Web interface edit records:
::::

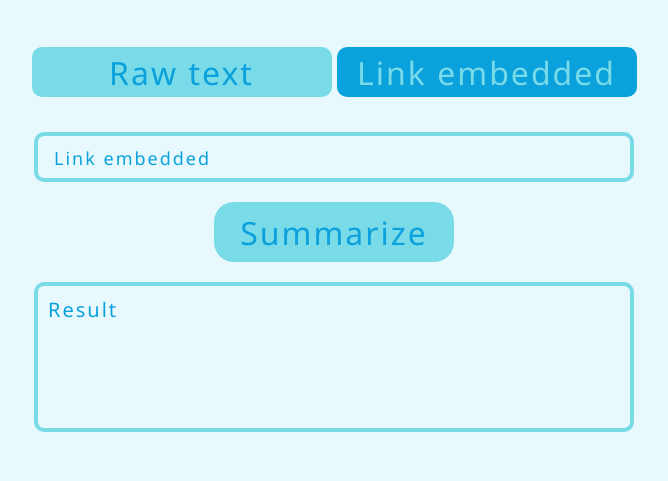
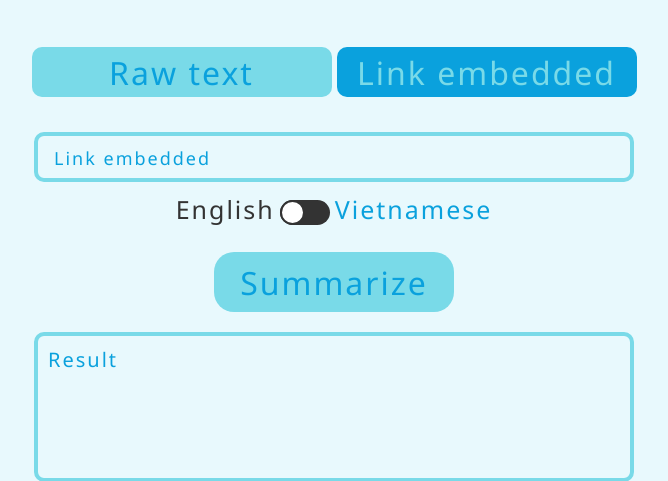
Before and after one commit to phucmap85/Quidk-website, a Flask app: page /linkemb in a window 1280 px wide. Shown: the part 181-662 px from the top of the page, without its empty margins (306-974 px from the left). Run offline with Flask 2, Linux system fonts and the light colour scheme.

Commit message:
Update linkemb.html

```diff
--- a/templates/linkemb.html
+++ b/templates/linkemb.html
@@ -127,6 +127,7 @@ body{
     padding: 10px 10px;
     font-size: 20px;
     color: #0AA1DD;
+    margin-bottom: 10px;
 }
 
 .form label{
@@ -180,6 +181,70 @@ body{
     color: #0AA1DD;
     overflow: auto;
 }
+
+.form .container{
+    display: flex;
+    justify-content: center;
+    position: relative;
+    max-width: 800px;
+    height: 40px;
+    color: #555;
+}
+
+.form .check{
+    height: 1px;
+    width: 1px;
+    top: 7.5px;
+    margin-bottom: 50px;
+    position: relative;
+    width: 50px;
+}
+
+.form .check:before{
+    content: '';
+    position: absolute;
+    width: 50px;
+    height: 25px;
+    background: #333;
+    border-radius: 25px;
+}
+
+.form .check:checked:before{
+    background-color: #0AA1DD;
+}
+
+.form .check:after{
+    content: '';
+    position: absolute;
+    width: 25px;
+    height: 25px;
+    background: #fff;
+    border-radius: 25px;
+    transition: 0.01s;
+    border: 2px solid #333;
+    box-sizing: border-box;
+}
+
+.form .check:checked:after{
+    left: 25px;
+    border: 2px solid #00a1ff;
+}
+
+.en{
+    margin-right: 5px;
+    background-color: transparent;
+    position: relative;
+    font-size: 25px;
+    color: #333;
+}
+
+.vn{
+    margin-left: 5px;
+    background-color: transparent;
+    position: relative;
+    font-size: 25px;
+    color: #0AA1DD;
+}
 </style>
 
 </head>
@@ -196,12 +261,23 @@ body{
     <div class="form">
         <input id="text2" type="text" placeholder=" " required>
         <label for="">Link embedded</label>
+
+        <div class="container">
+            <span class="en">English</span>
+            <input type="checkbox" class="check" onchange="Changed(this)">
+            <span class="vn">Vietnamese</span>
+            <!-- <input type="checkbox" class="check"> -->
+        </div>
+
         <button class="submit" type="submit" onclick="clicked()">Summarize</button>
         <p id="output">Result</p>
     </div>
 
     <script>
+        var language = new String("en");
         function clicked() {
+            const button = document.querySelector('submit')
+            button.disable = True;
             document.getElementById("output").innerHTML = "Loading...";
             var x = document.getElementById("text2").value;
             let userInput = {'text' : x}
@@ -211,10 +287,19 @@ body{
             request.onload = () => {
                 const flaskMessage = request.responseText
                 document.getElementById("output").innerHTML = flaskMessage;
+                button.disable = False;
             }
             request.send(JSON.stringify(userInput));
         }
+        function Changed(checkboxElem) {
+            language = new String("en");
+            if (checkboxElem.checked) {
+                language = new String("vn");
+            }
+        // console.log(language);
+        }
     </script>
+
 
 </body>
 </html>
```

::::

• **Directions for this task**
Without the pictures, repeat every record above exactly as written.

• **Solution**
Before and after one commit to phucmap85/Quidk-website, a Flask app: page /linkemb in a window 1280 px wide. Shown: the part 181-662 px from the top of the page, without its empty margins (306-974 px from the left). Run offline with Flask 2, Linux system fonts and the light colour scheme.

Commit message:
Update linkemb.html

```diff
--- a/templates/linkemb.html
+++ b/templates/linkemb.html
@@ -127,6 +127,7 @@ body{
     padding: 10px 10px;
     font-size: 20px;
     color: #0AA1DD;
+    margin-bottom: 10px;
 }
 
 .form label{
@@ -180,6 +181,70 @@ body{
     color: #0AA1DD;
     overflow: auto;
 }
+
+.form .container{
+    display: flex;
+    justify-content: center;
+    position: relative;
+    max-width: 800px;
+    height: 40px;
+    color: #555;
+}
+
+.form .check{
+    height: 1px;
+    width: 1px;
+    top: 7.5px;
+    margin-bottom: 50px;
+    position: relative;
+    width: 50px;
+}
+
+.form .check:before{
+    content: '';
+    position: absolute;
+    width: 50px;
+    height: 25px;
+    background: #333;
+    border-radius: 25px;
+}
+
+.form .check:checked:before{
+    background-color: #0AA1DD;
+}
+
+.form .check:after{
+    content: '';
+    position: absolute;
+    width: 25px;
+    height: 25px;
+    background: #fff;
+    border-radius: 25px;
+    transition: 0.01s;
+    border: 2px solid #333;
+    box-sizing: border-box;
+}
+
+.form .check:checked:after{
+    left: 25px;
+    border: 2px solid #00a1ff;
+}
+
+.en{
+    margin-right: 5px;
+    background-color: transparent;
+    position: relative;
+    font-size: 25px;
+    color: #333;
+}
+
+.vn{
+    margin-left: 5px;
+    background-color: transparent;
+    position: relative;
+    font-size: 25px;
+    color: #0AA1DD;
+}
 </style>
 
 </head>
@@ -196,12 +261,23 @@ body{
     <div class="form">
         <input id="text2" type="text" placeholder=" " required>
         <label for="">Link embedded</label>
+
+        <div class="container">
+            <span class="en">English</span>
+            <input type="checkbox" class="check" onchange="Changed(this)">
+            <span class="vn">Vietnamese</span>
+            <!-- <input type="checkbox" class="check"> -->
+        </div>
+
         <button class="submit" type="submit" onclick="clicked()">Summarize</button>
         <p id="output">Result</p>
     </div>
 
     <script>
+        var language = new String("en");
         function clicked() {
+            const button = document.querySelector('submit')
+            button.disable = True;
             document.getElementById("output").innerHTML = "Loading...";
             var x = document.getElementById("text2").value;
             let userInput = {'text' : x}
@@ -211,10 +287,19 @@ body{
             request.onload = () => {
                 const flaskMessage = request.responseText
                 document.getElementById("output").innerHTML = flaskMessage;
+                button.disable = False;
             }
             request.send(JSON.stringify(userInput));
         }
+        function Changed(checkboxElem) {
+            language = new String("en");
+            if (checkboxElem.checked) {
+                language = new String("vn");
+            }
+        // console.log(language);
+        }
     </script>
+
 
 </body>
 </html>
```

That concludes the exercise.